By Karen Datko Aug 18, 2010 11:35AM

This post comes from Nora Dunn at partner blog Wise Bread.


Your next vacation won't happen without money -- both prior to and during your trip. But with currency conversion discrepancies, high surcharges, and the risk of theft or loss, managing your money on the road isn't as simple as you may think. As part of our Travel and Money series, let's review the best ways for using your credit card on the road.

There is no denying that credit cards are very necessary for travel, as they're often required to book travel arrangements (like flights and accommodation) in advance. They're also incredibly convenient and useful -- but must be used correctly, and with caution.


Mosquitoes can be a dangerous and obnoxious pest. But you can bug them as much as they bug you without putting the bite on your budget.

By Stacy Johnson Aug 18, 2010 10:35AM

This post comes from Stacy Johnson at partner site Money Talks News.


Nothing will ruin your summer fun like mosquitoes. These pesky bugs are not only annoying, they can be dangerous disease-spreaders as well. So it pays to keep them to a minimum.

But that doesn't mean spending a ton of money on things like electronic traps or slathering yourself with unpleasant, expensive and nasty sprays. Put mosquitoes out of your misery with these five simple, inexpensive steps.


We all dream of hitting the big time but rarely consider the cost.

By Karen Datko Aug 18, 2010 9:16AM

This guest post comes from Lauren at Richly Reasonable.


The other evening Husband and I had a very existential discussion ... about "Jersey Shore." I'm betting that even if you don't watch the show, you've heard about it. Cast members have been in the news recently over their reported contract negotiations for more money. 


For those of you who don't know, the premise of the MTV show is a group of guido-types (as they call themselves, not me) live in a house together, go to clubs, lift weights, and tan. I've watched it and it's slightly entertaining. Don't judge me.


"What could be existential about a reality TV show?" you ask. 


JetBlue reprises its 'All You Can Jet' pass with unlimited trips for a month. It's $699 if you fly Fridays and Sundays.

By Teresa Mears Aug 17, 2010 4:26PM

JetBlue is repeating its All You Can Jet promotion, offering a month's worth of unlimited flights for $699. If you don't fly Fridays or Sundays, you can get the deal for $499.


The pass is good for travel between Sept. 7 and Oct. 6 and is on sale through Friday, Aug. 20, or until supplies run out.

The promotion was wildly popular last year and sold out early. People used the pass for all kinds of travel, from tours of music venues to job searches, The Associated Press reported. The airline garnered a lot of publicity as people shared their travels on sites such as Facebook and Twitter.


The pass, which sold for $599 last year, is an even better deal this year, because airfares have risen, George Hobica, founder of, told AP.

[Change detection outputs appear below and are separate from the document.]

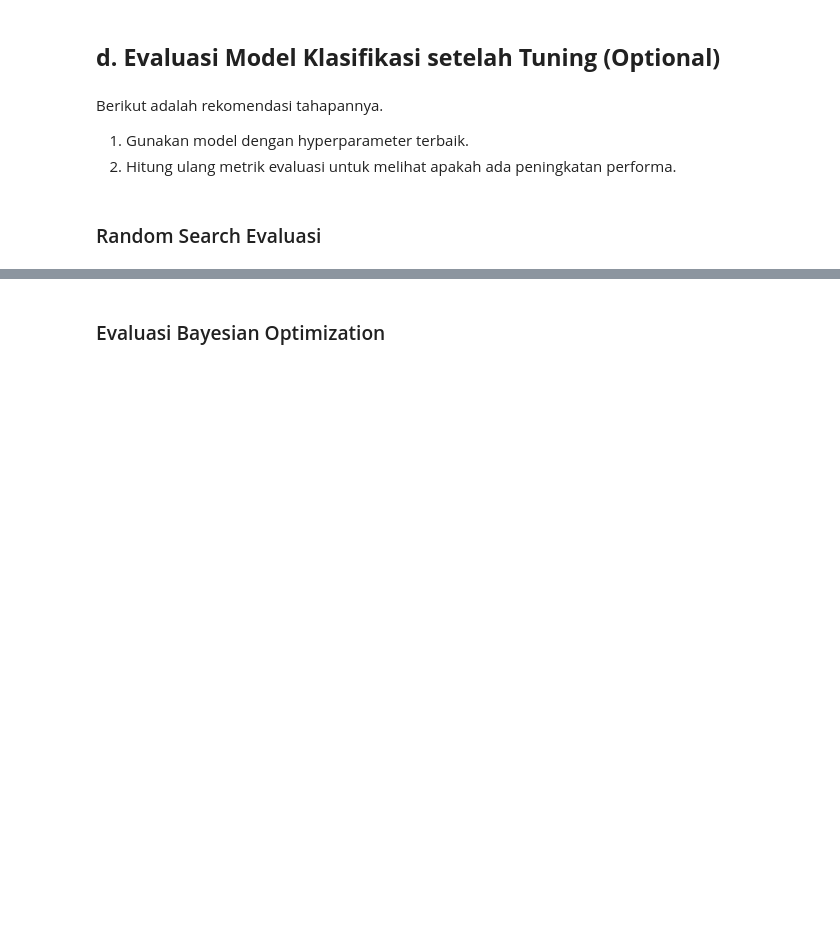
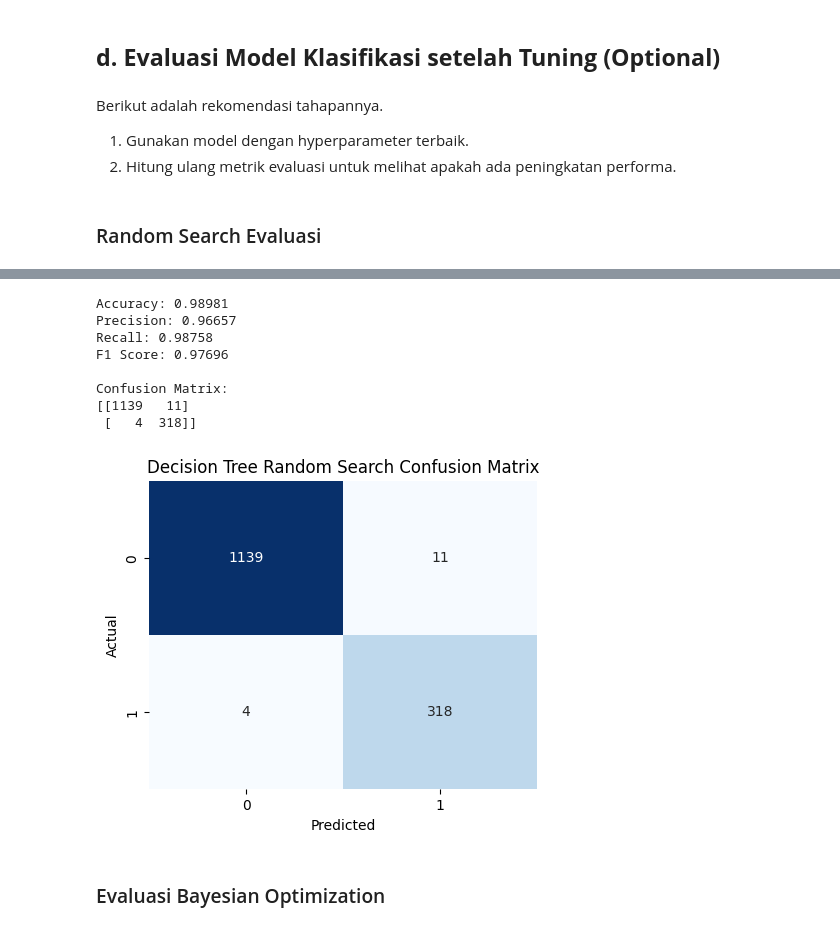
Before and after one commit to Tanzz08/ML-pemula, a Jupyter notebook: submission/[Klasifikasi]_Submission_Akhir_BMLP_Your_Name.ipynb, the cells around one changed output, grey strips where cells are left out. Drawn from its saved outputs; the diff is of its cells as text; code cells hidden in the pictures; blank space fills up the shorter version.

Commit message:
tuning dan evaluasi model klasifikasi

```diff
--- a/submission/[Klasifikasi]_Submission_Akhir_BMLP_Your_Name.ipynb
+++ b/submission/[Klasifikasi]_Submission_Akhir_BMLP_Your_Name.ipynb
@@ -447,0 +450,20 @@ Hasil terbaik: {'n_estimators': np.int64(200), 'min_samples_split': 2, 'max_dept
+# %%
+from sklearn.model_selection import RandomizedSearchCV
+import numpy as np
+
+# Definisi parameter untuk RandomizedSearchCV
+param_dist = {
+    'max_depth': np.linspace(10, 50, 5, dtype=int),
+    'min_samples_split': [2, 5, 10],
+    'criterion': ['gini', 'entropy'],
+    'min_samples_leaf': np.arange(1, 10, 1),
+    'max_features': ['auto', 'sqrt', 'log2', None],
+    'splitter': ['best', 'random'],
+
+}
+
+dt_random_search = RandomizedSearchCV(estimator=dt, param_distributions=param_dist, n_iter=20, cv=3, n_jobs=-1, verbose=2,random_state=42)
+dt_random_search.fit(X_train, y_train)
+
+print(f'Hasil terbaik: {dt_random_search.best_params_}')
+best_dt_random = dt_random_search.best_estimator_
@@ -522,3 +612,41 @@ Confusion Matrix:
+# %%
+# Prediksi pada test set menggunakan model terbaik
+y_pred_dt_random = best_dt_random.predict(X_test)
+
+# Menghitung metrik evaluasi
+accuracy = accuracy_score(y_test, y_pred_dt_random)
+precision = precision_score(y_test, y_pred_dt_random)
+recall = recall_score(y_test, y_pred_dt_random)
+f1 = f1_score(y_test, y_pred_dt_random)
+
+cm_dt = confusion_matrix(y_test, y_pred_dt_random)
+
+# Menampilkan hasil evaluasi
+print(f"Accuracy: {accuracy:.5f}")
+print(f"Precision: {precision:.5f}")
+print(f"Recall: {recall:.5f}")
+print(f"F1 Score: {f1:.5f}")
+
+# Menampilkan Confusion Matrix
+print("\nConfusion Matrix:")
+print(confusion_matrix(y_test, y_pred_dt_random))
+
+plt.figure(figsize=(5, 4))
+sns.heatmap(cm_dt, annot=True, fmt='d', cmap='Blues', cbar=False)
+plt.title('Decision Tree Random Search Confusion Matrix')
+plt.xlabel('Predicted')
+plt.ylabel('Actual')
+plt.show()
+# %% [output]
+Accuracy: 0.98981
+Precision: 0.96657
+Recall: 0.98758
+F1 Score: 0.97696
+
+Confusion Matrix:
+[[1139   11]
+ [   4  318]]
+[figure, added]
 # %% [markdown]
 ### Evaluasi Bayesian Optimization
 # %%
```
Also changed, not shown: parts of 16 cells of this notebook.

Does your boss want you to "operationalize" or "eat your own dog food"?

By Karen Datko Aug 17, 2010 3:47PM

Yesterday we learned how to use new software to detect unwanted tone in e-mails before we send. Today we'll focus on how to rid our work communication of jargon.

You know the drivel we're talking about: "action items," "cradle-to-grave," "creatives" and "drink the Kool-Aid," to name a few. A fun website called Unsuck It offers substitutes for awful expressions you've heard too much of.


The site lets you type in your phrase of choice and offers the "unsucked" substitution. Or, you can scroll through the glossary.


Some examples:


Bank VP charged with fraud for making it look as if clients were paying their loans on time. Bank may have lost $5.5 million.

By Teresa Mears Aug 17, 2010 2:16PM

The charge was bank fraud, but the perpetrator wasn't in it for the money.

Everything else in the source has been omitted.